On May 1, 1900, an explosion tore through the Winters Quarter mine near Scofield, Utah. At least 200 men died in the Scofield Mine disaster, some from the explosion, others from the suffocating gases that followed. The accident left 107 widows and 268 fatherless children, and it wasn’t long before terrified miners began reporting ghosts.

On January 19, 1901, Montana’s Anaconda Standard published the following:

“A headless ghost has been the cause of a great deal of trouble for the Pleasant Valley Coal company in its Winter Quarter mine in Utah. It has frequently been seen by the miners in the various drifts. It walks about the mine at all seasons, and no one knows when he will meet him or glance over his shoulder to see the headless one standing close behind him. The miners, most of whom are Slavs and Hungarians, are so frightened by its presence and by certain supernatural noises and manifestations that several times they have been on the point of stopping work.”
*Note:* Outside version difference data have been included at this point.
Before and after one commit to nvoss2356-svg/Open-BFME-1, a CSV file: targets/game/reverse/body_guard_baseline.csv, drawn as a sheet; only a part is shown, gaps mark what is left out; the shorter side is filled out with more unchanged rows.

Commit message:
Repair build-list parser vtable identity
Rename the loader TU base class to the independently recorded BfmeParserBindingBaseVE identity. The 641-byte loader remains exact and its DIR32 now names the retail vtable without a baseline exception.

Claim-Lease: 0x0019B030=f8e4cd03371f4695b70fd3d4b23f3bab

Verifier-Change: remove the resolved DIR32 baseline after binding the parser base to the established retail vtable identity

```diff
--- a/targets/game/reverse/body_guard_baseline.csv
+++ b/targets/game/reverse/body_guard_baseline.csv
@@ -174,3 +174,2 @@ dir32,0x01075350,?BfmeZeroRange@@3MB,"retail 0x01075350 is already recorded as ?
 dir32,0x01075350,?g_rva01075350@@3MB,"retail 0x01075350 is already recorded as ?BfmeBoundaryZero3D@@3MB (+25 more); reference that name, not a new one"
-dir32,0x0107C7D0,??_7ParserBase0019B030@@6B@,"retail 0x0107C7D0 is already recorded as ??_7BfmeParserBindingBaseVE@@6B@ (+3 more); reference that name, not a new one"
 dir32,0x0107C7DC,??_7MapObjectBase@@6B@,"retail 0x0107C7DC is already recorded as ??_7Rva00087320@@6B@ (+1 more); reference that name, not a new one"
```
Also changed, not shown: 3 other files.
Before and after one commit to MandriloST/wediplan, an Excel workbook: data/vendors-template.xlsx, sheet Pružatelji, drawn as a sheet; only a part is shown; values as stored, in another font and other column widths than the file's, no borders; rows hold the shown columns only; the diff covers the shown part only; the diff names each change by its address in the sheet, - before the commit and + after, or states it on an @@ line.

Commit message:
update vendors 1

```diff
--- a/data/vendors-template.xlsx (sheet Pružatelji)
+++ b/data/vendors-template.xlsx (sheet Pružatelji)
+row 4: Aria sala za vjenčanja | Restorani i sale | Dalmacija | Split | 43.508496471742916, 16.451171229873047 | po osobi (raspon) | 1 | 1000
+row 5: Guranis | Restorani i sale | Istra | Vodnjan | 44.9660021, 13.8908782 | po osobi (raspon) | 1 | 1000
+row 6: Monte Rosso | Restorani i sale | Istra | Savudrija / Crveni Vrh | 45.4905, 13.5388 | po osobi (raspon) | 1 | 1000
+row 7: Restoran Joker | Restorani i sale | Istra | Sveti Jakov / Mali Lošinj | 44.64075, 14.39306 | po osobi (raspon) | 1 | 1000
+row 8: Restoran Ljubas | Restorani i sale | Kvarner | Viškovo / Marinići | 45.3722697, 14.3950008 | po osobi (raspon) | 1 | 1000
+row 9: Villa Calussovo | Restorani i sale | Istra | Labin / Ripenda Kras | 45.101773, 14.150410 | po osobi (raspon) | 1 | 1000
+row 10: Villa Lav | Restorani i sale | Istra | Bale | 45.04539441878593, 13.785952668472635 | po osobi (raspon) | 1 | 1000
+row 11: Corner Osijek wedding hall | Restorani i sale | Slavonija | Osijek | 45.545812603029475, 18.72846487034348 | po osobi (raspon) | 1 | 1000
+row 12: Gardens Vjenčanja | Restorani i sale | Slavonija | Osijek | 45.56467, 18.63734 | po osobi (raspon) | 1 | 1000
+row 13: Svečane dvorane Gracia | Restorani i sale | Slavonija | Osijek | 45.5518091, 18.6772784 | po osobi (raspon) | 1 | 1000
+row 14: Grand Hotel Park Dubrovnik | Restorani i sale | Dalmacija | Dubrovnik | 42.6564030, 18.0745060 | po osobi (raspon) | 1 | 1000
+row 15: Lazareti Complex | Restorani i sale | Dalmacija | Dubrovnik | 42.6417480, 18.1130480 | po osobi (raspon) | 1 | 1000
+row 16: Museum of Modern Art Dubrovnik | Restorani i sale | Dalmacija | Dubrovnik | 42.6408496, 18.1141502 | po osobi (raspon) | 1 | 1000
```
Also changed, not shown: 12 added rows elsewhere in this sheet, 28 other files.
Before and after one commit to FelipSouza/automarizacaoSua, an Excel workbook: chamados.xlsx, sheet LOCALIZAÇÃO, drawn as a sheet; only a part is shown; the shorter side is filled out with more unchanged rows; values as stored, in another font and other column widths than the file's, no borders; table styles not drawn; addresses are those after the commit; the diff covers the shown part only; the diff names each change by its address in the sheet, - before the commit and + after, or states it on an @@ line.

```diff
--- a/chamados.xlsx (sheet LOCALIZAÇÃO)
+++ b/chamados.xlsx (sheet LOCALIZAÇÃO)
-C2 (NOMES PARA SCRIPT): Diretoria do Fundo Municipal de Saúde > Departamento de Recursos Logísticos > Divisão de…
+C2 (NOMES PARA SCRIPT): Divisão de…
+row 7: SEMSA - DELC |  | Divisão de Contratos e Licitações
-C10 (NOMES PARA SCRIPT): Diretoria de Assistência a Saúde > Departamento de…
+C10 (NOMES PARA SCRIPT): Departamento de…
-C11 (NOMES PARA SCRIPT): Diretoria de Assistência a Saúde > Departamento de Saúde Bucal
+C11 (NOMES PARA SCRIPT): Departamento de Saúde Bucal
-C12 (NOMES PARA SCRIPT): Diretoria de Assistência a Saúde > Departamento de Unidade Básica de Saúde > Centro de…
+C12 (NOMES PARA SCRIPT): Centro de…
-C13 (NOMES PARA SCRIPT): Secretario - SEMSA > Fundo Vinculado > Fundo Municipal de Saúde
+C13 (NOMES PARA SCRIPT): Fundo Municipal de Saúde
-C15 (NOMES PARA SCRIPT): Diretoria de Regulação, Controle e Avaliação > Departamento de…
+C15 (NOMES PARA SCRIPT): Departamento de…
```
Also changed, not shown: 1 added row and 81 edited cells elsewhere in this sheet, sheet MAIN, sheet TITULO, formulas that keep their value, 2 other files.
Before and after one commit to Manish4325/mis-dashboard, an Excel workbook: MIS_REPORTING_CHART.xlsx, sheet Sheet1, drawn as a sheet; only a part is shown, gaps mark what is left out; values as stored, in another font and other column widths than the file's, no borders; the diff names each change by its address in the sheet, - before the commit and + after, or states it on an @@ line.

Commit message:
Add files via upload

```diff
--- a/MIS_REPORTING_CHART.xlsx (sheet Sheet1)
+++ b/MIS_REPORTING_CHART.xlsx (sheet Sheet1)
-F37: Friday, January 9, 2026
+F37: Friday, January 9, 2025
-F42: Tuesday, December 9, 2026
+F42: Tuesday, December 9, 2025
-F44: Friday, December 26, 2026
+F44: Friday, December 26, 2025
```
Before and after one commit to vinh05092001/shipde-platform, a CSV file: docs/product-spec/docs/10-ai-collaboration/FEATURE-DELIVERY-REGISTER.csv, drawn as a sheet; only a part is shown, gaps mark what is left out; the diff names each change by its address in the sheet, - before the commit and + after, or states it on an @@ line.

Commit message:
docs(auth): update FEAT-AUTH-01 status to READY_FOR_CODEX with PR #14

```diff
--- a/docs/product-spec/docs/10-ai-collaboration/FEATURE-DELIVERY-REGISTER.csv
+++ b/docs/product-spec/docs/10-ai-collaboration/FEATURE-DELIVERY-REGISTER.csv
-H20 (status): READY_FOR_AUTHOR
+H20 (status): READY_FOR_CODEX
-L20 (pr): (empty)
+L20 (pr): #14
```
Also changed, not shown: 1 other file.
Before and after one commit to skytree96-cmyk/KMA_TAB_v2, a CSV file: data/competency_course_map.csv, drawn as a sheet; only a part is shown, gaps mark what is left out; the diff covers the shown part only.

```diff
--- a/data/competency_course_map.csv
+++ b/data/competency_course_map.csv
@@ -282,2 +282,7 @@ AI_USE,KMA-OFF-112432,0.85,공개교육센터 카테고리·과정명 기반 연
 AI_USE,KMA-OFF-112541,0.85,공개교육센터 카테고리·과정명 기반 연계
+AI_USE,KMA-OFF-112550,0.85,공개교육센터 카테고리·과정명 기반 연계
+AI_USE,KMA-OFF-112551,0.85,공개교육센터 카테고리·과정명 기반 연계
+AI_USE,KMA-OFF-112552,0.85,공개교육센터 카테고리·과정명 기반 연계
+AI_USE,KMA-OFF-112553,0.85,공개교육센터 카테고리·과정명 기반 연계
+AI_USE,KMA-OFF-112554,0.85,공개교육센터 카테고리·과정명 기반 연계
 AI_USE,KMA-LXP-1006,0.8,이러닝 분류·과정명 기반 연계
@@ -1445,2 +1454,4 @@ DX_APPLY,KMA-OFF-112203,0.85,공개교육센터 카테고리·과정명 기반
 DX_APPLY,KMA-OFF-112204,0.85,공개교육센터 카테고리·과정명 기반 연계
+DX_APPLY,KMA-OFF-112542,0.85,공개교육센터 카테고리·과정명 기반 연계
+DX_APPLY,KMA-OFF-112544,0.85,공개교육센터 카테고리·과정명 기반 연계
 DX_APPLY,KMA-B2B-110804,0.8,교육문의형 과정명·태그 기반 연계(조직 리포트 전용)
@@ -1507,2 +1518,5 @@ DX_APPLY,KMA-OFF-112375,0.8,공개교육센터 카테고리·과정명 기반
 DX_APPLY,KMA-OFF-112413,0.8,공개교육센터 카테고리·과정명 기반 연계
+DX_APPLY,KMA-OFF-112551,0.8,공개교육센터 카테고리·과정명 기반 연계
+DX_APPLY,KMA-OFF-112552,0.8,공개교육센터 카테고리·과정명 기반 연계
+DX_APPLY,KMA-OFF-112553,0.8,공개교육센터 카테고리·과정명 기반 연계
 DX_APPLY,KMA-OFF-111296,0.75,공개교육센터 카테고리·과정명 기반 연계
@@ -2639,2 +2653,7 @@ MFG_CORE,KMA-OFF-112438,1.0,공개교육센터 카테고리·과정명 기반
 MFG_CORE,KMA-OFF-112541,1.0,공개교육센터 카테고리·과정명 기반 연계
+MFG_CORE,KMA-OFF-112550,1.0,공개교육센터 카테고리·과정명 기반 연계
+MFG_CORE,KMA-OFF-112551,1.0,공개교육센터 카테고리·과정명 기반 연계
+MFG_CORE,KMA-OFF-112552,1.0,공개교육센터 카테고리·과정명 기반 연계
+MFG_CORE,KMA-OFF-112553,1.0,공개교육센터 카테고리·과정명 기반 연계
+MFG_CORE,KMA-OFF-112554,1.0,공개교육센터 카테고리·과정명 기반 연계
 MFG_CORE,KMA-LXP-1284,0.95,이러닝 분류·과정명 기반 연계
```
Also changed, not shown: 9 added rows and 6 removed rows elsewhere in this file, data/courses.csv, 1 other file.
It seems the paranormal activity wasn’t limited to the mine. On February 3, 1901, The Salt Lake Herald published an article about eerie lights in the nearby Scofield cemetery.

“It is stated that blue lights are to be seen any dark night in the cemetery, and that many of the miners are of the opinion that these lights are the ghosts of the dead miners. And, furthermore, at a certain hour every day, from 12 to 2 o’clock, crackings and hissings are to be heard in the mine and many of the men refuse to work in the mine during that period.”

Believe or not, strange sounds continue to this day. Visitors camping near the mine report hearing crying, moaning, and shouts from unseen people. Some speculate it’s the voices of the victims’ widows, weeping for the dead and all that they lost. Others blame the eerie sounds on the wind or people camping nearby. What do you think? Do the ghosts of the Scofield Mine disaster linger on, exactly 117 years later?